Okay, I thought I wanted to try something new, making my blog a little more relevant for those who don’t find the nerdy studies of religion interesting. I still want to keep the Jewish twist, as well as the focus on religion, so I was thinking about making a news-update on what’s going on in the Jewish religious world. The first post though is not so connected to religion, as it is to the political changes around in the world. Just needed to write a little about it.
Changes are happening around the world, not only in the Arab world but certainly also in Europe. These changes probably don’t come as any news for most, considering that we are talking about Tunesia, Greek, and Hungary, or at least these are the countries that will be focused upon a little here.

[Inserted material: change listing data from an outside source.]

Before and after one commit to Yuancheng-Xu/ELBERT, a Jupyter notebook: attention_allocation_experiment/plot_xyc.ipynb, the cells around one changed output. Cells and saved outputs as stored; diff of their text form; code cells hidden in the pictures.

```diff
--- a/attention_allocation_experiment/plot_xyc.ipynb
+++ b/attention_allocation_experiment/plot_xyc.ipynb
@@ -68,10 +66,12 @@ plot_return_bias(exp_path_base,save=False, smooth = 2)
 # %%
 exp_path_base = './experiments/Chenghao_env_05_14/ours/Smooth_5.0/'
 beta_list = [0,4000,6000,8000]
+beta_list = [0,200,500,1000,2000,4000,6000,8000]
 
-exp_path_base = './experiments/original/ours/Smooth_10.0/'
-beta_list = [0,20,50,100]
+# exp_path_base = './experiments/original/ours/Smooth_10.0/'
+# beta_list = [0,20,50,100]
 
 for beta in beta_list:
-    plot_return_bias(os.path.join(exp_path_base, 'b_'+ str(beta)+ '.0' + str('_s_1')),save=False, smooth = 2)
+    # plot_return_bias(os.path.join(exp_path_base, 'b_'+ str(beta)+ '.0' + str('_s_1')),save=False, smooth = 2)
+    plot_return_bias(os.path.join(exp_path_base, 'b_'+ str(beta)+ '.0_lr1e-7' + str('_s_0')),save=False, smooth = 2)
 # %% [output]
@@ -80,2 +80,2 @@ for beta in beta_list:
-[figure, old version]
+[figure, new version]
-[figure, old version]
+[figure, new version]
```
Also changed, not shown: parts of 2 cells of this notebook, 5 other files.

Greek is in tumult, something it has been almost since the financial crisis broke out some years ago. The country is moving towards an election, and not all parties are equally democratic and embracing in their world view. Take for example the party “Golden Dawn,” considered neo-Nazi and has such wonderful points on their charter as the exclusion of “non-Aryans” from their party. The lack of democratic thought in this should be obvious, it doesn’t matter whether you agree in their views or not, you’re simply excluded alone based on an outdated belief in human races.
In Hungary a political party called Jobbik, which is anti-Jewish and anti-Gypsy, entered the Hungarian parliament already two years ago. And having the country being in a situation where people want scapegoats, the party certainly is doing its best to point out who they believe is the cause of the bad financial situation. Yes, you guessed it, the Jews.
Tunisia is a different chapter, having gone through its changes not based on the finance crisis, but rather, well, the Arab world’s crisis of dictators. And as such the picture is also different, but still rather unsure when it comes to the Jews. The around 1,000 Jews who are living in Tunisia seem positive, though cautious, believing and hoping that the changes will be for the best. The Tunisian tourist minister, Elyes Fakhfakh, has done his to make the Jews feel at least a little more secure, appearing to the feast which is part of the Lag Ba’Omer, showing his positive attitude to the Jews’ role in Tunisia. But yet some recent incidents have done theirs to put emphasis on the unsure position of the Jews, as the vandalizing of Christian and Jewish cemeteries some time ago, as well s the thought of Islamists running the country doesn’t make the Jews feel any more secure.
Jews around the world are worried, not only in the mentioned countries. Though some people, of obscure reasons, attempt to deny the extent of the problem, the Jews in Malmo are leaving. On the other side of Øresund, the strait between Denmark and Sweden, the Jews of Copenhagen also feels the growing radical tendencies. I could mention a lot of places in Europe, having Jews being singled out not only on the streets, but also in other places such as university campuses.
I do want to be positive, but I don’t think the situation will change for the better, at least not before it has become worse. It is natural that crises strengthen radicalism, that we have seen time and time again through history. Apparently it is also very natural that that has to come out through hatred directed against minorities, especially Jews and Gypsies (in Europe), nothing new there. When it comes to Europe I certainly am pessimistic.
When it comes to the Arab world, on the other hand, I might not be outright optimistic, but I’m certainly more curious as to what will be. Europe does have a long history of antisemitism, while the Arab world might have presented the world for harsh degrees on Jews, but nothing like European antisemitism. I’m wondering what will happen within the next ten to twenty years, hopefully a better and more wise world will appear. But I fear what will be in the meantime.
A couple of articles on the subject: